* Work to be completed *
Each line below with the string "serving" should be copied.

Dataset entries
┌────────

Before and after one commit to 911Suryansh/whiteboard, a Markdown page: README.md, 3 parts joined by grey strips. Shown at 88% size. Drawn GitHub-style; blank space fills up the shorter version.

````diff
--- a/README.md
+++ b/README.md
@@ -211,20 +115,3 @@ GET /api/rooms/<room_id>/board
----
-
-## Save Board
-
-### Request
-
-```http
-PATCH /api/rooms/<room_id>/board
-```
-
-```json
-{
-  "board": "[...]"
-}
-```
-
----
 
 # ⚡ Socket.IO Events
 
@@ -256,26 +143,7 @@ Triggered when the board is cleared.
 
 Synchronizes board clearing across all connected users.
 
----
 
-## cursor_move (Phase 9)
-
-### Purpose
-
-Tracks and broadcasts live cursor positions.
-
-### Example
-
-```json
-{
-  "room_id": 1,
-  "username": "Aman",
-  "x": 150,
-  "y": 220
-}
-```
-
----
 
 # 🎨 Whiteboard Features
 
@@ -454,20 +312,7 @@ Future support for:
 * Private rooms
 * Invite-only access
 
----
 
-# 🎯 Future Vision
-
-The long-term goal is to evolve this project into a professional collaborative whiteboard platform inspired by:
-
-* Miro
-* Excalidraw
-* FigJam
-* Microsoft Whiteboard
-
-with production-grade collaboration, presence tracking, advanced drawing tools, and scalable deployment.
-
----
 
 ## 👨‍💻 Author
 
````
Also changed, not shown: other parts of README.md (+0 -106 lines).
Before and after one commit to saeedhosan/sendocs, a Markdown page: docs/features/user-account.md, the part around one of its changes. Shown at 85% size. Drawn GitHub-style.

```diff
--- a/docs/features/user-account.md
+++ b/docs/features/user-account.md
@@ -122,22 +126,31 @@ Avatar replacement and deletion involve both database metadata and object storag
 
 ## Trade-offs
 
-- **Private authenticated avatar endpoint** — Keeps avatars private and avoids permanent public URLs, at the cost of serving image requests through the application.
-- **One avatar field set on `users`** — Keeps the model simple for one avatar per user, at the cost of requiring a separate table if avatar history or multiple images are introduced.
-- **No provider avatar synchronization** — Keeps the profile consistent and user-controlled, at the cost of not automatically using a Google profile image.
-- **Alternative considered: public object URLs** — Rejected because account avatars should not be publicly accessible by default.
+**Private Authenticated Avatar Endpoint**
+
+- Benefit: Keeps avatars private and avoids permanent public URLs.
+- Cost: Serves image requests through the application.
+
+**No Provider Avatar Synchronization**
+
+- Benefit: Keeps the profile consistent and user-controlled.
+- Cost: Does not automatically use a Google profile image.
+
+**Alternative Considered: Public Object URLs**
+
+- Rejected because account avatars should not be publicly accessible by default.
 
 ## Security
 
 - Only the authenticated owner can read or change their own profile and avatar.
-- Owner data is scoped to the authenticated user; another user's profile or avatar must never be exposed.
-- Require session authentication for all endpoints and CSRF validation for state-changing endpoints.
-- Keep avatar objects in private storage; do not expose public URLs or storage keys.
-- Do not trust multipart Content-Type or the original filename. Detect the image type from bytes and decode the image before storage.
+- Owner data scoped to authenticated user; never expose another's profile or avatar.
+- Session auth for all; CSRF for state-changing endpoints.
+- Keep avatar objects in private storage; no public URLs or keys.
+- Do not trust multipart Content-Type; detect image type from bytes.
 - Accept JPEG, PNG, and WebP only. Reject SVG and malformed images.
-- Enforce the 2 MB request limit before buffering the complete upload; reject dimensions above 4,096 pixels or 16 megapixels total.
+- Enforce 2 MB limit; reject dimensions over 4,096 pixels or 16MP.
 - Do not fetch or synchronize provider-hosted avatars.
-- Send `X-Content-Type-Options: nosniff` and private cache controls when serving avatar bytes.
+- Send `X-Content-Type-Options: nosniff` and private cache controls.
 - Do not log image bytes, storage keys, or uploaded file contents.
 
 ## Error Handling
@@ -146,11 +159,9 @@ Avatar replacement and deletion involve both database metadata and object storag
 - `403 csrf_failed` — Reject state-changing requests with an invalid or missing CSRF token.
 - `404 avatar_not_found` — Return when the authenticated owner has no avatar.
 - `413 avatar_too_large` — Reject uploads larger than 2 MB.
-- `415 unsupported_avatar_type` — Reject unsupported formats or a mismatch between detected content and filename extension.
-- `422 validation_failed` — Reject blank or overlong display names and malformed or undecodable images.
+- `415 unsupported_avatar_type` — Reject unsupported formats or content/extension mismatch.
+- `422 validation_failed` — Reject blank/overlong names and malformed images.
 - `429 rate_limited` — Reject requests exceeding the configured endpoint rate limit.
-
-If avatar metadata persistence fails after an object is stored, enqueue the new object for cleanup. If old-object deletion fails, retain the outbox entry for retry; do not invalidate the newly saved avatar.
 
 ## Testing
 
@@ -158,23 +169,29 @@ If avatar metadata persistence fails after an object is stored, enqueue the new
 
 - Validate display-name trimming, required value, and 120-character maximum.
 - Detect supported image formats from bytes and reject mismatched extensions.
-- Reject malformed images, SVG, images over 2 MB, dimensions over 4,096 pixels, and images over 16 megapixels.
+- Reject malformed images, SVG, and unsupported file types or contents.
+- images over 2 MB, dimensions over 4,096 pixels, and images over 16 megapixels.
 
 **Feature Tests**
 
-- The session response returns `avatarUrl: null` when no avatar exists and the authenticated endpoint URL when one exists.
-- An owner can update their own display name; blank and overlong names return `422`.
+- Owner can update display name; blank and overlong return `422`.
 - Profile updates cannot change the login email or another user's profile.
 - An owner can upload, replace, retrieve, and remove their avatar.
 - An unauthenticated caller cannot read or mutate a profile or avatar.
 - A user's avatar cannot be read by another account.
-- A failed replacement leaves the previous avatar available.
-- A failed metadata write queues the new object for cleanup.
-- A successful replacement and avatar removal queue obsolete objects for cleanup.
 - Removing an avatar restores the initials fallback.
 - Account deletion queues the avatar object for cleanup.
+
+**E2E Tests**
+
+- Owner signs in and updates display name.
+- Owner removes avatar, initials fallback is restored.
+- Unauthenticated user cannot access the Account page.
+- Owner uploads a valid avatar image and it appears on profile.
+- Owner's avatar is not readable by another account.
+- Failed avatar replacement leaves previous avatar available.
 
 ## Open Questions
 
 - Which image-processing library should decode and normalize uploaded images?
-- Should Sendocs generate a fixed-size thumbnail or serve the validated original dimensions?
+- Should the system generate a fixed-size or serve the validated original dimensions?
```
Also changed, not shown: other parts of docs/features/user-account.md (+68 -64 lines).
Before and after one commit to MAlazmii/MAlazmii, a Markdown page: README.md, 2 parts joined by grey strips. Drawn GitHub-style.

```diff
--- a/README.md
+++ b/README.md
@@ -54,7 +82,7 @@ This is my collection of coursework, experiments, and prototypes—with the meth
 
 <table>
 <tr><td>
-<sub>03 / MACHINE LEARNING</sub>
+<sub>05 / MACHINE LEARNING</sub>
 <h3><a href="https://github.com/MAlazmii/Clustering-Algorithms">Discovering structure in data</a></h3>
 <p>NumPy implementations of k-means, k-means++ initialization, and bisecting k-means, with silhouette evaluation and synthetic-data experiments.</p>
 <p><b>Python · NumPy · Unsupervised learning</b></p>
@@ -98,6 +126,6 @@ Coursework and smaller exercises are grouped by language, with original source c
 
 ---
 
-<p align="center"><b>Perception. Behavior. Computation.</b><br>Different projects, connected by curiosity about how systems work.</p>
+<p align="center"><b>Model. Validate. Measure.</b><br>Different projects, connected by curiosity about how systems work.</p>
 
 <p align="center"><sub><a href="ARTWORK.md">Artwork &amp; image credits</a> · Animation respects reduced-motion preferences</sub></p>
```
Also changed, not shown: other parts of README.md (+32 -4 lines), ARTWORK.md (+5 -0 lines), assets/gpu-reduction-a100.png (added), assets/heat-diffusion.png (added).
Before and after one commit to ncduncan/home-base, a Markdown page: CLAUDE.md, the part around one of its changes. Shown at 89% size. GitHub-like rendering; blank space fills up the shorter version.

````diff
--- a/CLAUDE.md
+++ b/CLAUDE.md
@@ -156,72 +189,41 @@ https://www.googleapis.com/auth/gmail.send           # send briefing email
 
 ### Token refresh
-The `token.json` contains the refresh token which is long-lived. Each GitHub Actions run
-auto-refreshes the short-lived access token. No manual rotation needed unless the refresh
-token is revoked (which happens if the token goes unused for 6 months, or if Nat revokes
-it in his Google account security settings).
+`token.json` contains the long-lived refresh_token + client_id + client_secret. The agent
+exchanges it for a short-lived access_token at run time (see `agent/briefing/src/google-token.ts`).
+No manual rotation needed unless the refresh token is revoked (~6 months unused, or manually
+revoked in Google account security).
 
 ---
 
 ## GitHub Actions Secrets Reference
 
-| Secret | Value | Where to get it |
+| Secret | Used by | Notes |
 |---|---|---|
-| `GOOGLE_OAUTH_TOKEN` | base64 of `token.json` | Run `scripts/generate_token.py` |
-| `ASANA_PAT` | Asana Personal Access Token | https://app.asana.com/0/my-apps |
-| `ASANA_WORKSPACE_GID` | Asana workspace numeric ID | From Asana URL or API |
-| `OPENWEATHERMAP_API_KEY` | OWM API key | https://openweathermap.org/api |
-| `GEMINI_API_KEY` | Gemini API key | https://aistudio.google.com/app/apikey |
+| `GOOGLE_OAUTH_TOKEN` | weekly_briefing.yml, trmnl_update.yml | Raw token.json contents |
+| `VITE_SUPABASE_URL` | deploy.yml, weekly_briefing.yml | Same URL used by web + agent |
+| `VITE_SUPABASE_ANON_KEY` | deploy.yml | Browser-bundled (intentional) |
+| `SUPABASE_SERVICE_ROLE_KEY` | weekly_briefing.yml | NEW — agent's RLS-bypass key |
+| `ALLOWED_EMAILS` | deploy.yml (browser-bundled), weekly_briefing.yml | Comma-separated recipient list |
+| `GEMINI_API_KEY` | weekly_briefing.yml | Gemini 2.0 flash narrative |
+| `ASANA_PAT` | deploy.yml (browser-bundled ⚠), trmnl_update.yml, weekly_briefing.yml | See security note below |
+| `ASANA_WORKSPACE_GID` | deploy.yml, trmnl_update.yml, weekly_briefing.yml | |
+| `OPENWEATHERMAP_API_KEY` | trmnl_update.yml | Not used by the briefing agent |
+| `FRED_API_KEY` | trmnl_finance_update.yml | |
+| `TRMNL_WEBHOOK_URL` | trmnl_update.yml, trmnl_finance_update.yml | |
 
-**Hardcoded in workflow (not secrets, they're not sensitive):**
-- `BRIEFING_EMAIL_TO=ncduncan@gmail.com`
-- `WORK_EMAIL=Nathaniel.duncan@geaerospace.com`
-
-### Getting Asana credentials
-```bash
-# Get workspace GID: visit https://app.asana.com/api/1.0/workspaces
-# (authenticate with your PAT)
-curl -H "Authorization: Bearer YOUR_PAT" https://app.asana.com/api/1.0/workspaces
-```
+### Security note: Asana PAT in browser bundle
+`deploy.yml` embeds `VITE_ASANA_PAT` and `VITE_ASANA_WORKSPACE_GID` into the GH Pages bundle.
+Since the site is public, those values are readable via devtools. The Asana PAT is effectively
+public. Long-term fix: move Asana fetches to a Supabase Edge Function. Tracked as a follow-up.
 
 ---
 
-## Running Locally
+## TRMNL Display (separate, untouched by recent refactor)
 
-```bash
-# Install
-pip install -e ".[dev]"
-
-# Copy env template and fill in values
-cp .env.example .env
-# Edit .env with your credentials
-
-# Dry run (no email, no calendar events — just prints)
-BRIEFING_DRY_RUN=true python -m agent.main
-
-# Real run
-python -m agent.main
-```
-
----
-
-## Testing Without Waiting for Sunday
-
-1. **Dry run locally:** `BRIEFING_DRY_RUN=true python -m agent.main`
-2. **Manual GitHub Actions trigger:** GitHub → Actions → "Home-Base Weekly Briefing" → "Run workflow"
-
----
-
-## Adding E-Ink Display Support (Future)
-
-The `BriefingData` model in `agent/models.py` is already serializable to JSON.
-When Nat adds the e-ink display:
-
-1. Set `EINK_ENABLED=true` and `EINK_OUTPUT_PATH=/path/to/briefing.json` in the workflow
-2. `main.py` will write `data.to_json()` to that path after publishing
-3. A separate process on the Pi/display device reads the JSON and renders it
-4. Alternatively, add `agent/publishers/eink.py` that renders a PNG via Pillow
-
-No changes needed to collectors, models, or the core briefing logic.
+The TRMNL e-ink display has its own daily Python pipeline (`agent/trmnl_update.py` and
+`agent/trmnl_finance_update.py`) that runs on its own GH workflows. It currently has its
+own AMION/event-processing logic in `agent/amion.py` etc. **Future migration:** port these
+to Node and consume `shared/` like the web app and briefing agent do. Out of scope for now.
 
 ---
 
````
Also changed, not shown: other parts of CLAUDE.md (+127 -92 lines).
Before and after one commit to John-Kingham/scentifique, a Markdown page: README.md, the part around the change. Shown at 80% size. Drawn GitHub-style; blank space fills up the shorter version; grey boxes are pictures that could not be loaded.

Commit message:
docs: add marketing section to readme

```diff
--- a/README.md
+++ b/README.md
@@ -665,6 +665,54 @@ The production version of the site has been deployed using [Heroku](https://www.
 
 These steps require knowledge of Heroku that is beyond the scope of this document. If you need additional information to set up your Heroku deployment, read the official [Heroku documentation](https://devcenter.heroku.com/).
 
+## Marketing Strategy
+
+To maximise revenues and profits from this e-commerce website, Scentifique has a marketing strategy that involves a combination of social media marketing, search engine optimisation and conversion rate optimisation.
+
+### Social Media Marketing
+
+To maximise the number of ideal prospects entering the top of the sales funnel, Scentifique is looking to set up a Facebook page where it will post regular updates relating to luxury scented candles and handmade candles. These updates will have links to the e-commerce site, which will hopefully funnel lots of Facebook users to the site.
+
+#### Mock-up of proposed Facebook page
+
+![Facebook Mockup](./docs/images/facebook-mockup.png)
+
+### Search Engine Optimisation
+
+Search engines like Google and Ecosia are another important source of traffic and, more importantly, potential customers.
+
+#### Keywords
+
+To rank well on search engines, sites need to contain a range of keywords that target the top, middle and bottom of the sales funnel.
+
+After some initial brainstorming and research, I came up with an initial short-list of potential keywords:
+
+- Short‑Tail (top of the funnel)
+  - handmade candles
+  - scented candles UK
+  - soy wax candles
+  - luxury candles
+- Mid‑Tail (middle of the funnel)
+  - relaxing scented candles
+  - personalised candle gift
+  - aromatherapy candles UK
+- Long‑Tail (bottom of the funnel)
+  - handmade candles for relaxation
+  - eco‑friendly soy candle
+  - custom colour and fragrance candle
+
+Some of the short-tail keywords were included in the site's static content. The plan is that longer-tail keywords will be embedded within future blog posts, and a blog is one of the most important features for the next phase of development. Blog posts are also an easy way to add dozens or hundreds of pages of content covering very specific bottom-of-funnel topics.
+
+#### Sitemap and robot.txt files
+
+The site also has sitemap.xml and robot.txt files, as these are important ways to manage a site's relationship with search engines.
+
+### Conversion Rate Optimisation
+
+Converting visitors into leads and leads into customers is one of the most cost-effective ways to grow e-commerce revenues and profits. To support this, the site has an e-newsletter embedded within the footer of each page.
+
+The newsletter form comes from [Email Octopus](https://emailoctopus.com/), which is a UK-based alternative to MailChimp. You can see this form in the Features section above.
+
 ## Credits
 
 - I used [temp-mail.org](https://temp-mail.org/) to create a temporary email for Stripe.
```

└────────

* Response *
-- **Private authenticated avatar endpoint** — Keeps avatars private and avoids permanent public URLs, at the cost of serving image requests through the application.
-- Send `X-Content-Type-Options: nosniff` and private cache controls when serving avatar bytes.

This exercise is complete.